### DIRECTIONS FOR THIS TASK
Some lines below hold "topnav". Pick them out and copy them.

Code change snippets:
• • •

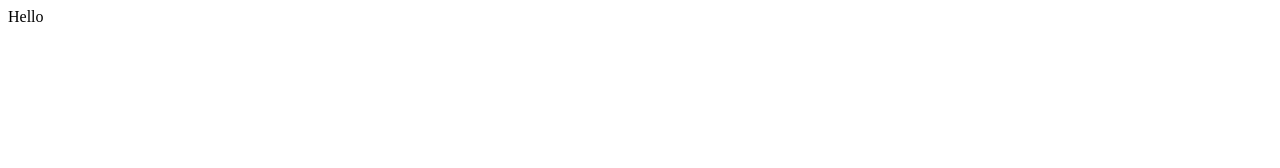
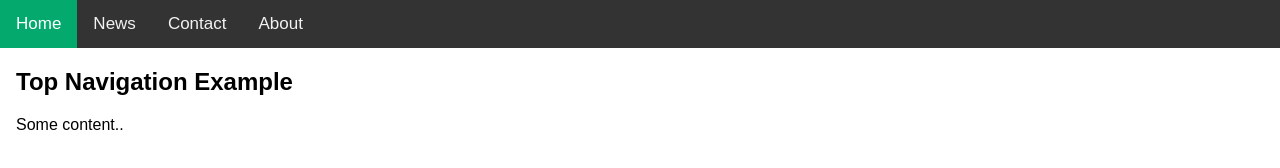
Before and after one commit to DanRWickett/Wedding, a plain HTML site: page index.html in a window 1280 px wide. Drawn offline with Linux system fonts and the light colour scheme.

Commit message:
Added Nav Bar

```diff
--- a/index.html
+++ b/index.html
@@ -1 +1,51 @@
-Hello
+<!DOCTYPE html>
+<html>
+<head>
+<meta name="viewport" content="width=device-width, initial-scale=1">
+<style>
+body {
+  margin: 0;
+  font-family: Arial, Helvetica, sans-serif;
+}
+
+.topnav {
+  overflow: hidden;
+  background-color: #333;
+}
+
+.topnav a {
+  float: left;
+  color: #f2f2f2;
+  text-align: center;
+  padding: 14px 16px;
+  text-decoration: none;
+  font-size: 17px;
+}
+
+.topnav a:hover {
+  background-color: #ddd;
+  color: black;
+}
+
+.topnav a.active {
+  background-color: #04AA6D;
+  color: white;
+}
+</style>
+</head>
+<body>
+
+<div class="topnav">
+  <a class="active" href="#home">Home</a>
+  <a href="#news">News</a>
+  <a href="#contact">Contact</a>
+  <a href="#about">About</a>
+</div>
+
+<div style="padding-left:16px">
+  <h2>Top Navigation Example</h2>
+  <p>Some content..</p>
+</div>
+
+</body>
+</html>
```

• • •

### TASK RESULT
+.topnav {
+.topnav a {
+.topnav a:hover {
+.topnav a.active {
+<div class="topnav">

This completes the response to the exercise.